World Health Organization approximates that every year about 210 million women conceive; approximately 30 million develop complications; and 515,000 die. In addition, 3 million babies are still born while 3 million die in the first week of life and many more bear different levels of disability (WHO, 2010). KDHS 2008 shows that in Kenya, more women are dying of pregnancy and childbirth related causes than was the case in 2003. In 2008, reported maternal deaths were 488 per 100,000 live births compared to 412 per 100,000 live births reported in 2003. Utilization of maternal healthcare services is low in rural areas compared to urban areas (KDHS, 2008). This study therefore sought to explore factors influencing utilization of maternal health care services among the rural women in Kenya using the data from KDHS, 2008 with the key objective of making policy recommendations to the government. The study used the binary probit model to estimate the utilization of antenatal care, hospital delivery and postnatal care services by rural women in Kenya. Education levels, gender of household head, wealth index, marital status and employment status significantly affect usage of antenatal care services as per the study findings. Hospital delivery is significantly influenced by age, household size, birth order, education levels, religion, wealth index, employment status and mass media. Gender of household head, religion, wealth index, marital status and employment status significantly affect postnatal care. It is recommended therefore that, the government comes up with policies which tend to improve utilization of maternal health care utilization.
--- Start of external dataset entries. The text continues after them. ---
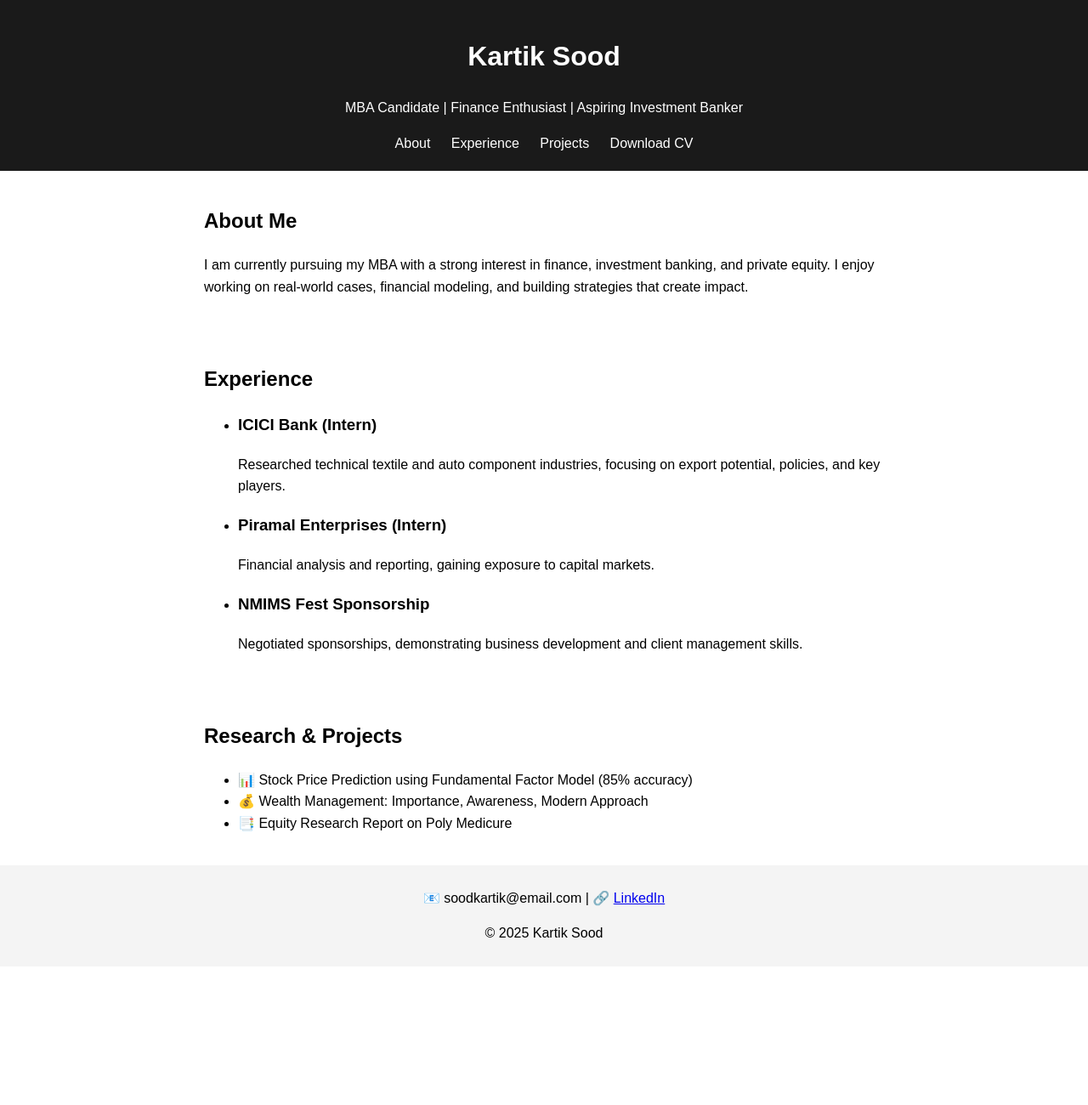
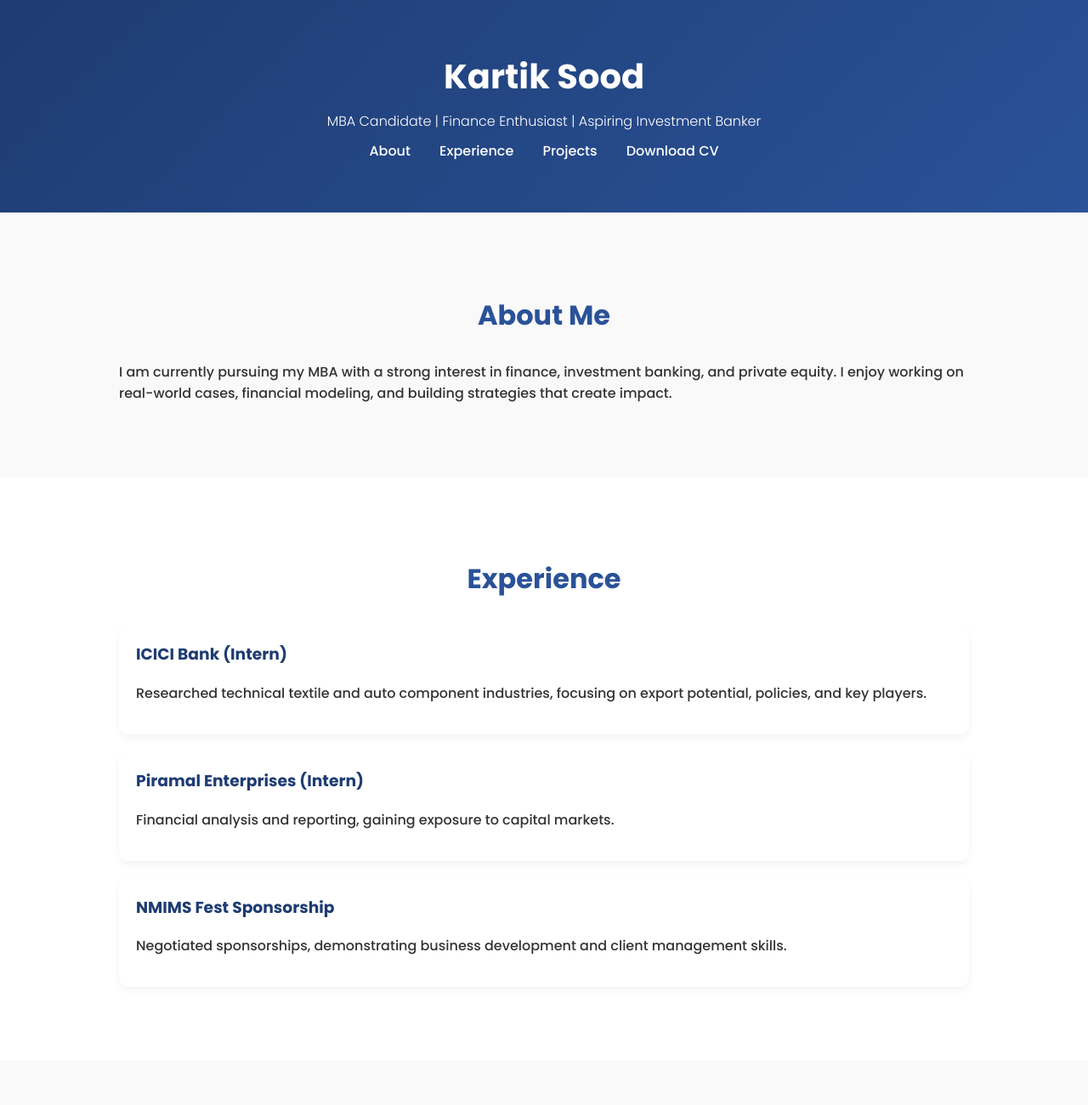
Before and after one commit to ksood713/ksood713.github.io, a plain HTML site: page index.html in a window 1280 px wide. Shown: the top 1300 px of the page at 85% size. Before the commit the page ends 1137 px from the top, so only its background shows below. Drawn offline with Linux system fonts and the light colour scheme.

Commit message:
Update style.css

```diff
--- a/style.css
+++ b/style.css
@@ -1,31 +1,99 @@
+/* Global styles */
 body {
-  font-family: Arial, sans-serif;
+  font-family: 'Poppins', sans-serif;
   margin: 0;
   padding: 0;
-  line-height: 1.6;
+  color: #333;
+  background: #f9f9f9;
 }
 
+.container {
+  width: 85%;
+  max-width: 1000px;
+  margin: auto;
+  padding: 20px;
+}
+
+/* Header */
 header {
-  background: #1a1a1a;
+  background: linear-gradient(135deg, #1e3c72, #2a5298);
   color: #fff;
-  padding: 20px;
+  padding: 40px 0;
   text-align: center;
 }
 
+header h1 {
+  margin: 0;
+  font-size: 2.5rem;
+}
+
+header .tagline {
+  margin: 10px 0;
+  font-weight: 300;
+}
+
 header nav a {
-  margin: 0 10px;
+  margin: 0 15px;
   color: #fff;
+  text-decoration: none;
+  font-weight: 500;
+}
+
+header nav a:hover {
+  text-decoration: underline;
+}
+
+/* Sections */
+.section {
+  padding: 50px 0;
+}
+
+.section.alt {
+  background: #ffffff;
+}
+
+.section h2 {
+  text-align: center;
+  margin-bottom: 30px;
+  font-size: 2rem;
+  color: #2a5298;
+}
+
+/* Cards */
+.cards {
+  list-style: none;
+  padding: 0;
+  display: grid;
+  gap: 20px;
+}
+
+.cards li {
+  background: #fff;
+  padding: 20px;
+  border-radius: 12px;
+  box-shadow: 0 4px 8px rgba(0,0,0,0.05);
+}
+
+.cards h3 {
+  margin-top: 0;
+  color: #1e3c72;
+}
+
+/* Footer */
+footer {
+  background: #1e3c72;
+  color: #fff;
+  text-align: center;
+  padding: 20px 0;
+}
+
+footer a {
+  color: #ffd700;
   text-decoration: none;
 }
 
-section {
-  padding: 20px;
-  max-width: 800px;
-  margin: auto;
+footer .small {
+  font-size: 0.8rem;
+  margin-top: 5px;
+  color: #ccc;
 }
-
-footer {
-  background: #f4f4f4;
-  text-align: center;
-  padding: 10px;
-}
```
For instance, for free maternal health care to be successful, the government may want to ensure that all rural women can access healthcare facilities by bringing the facilities closer to the people or by ensuring passable roads in all the rural areas.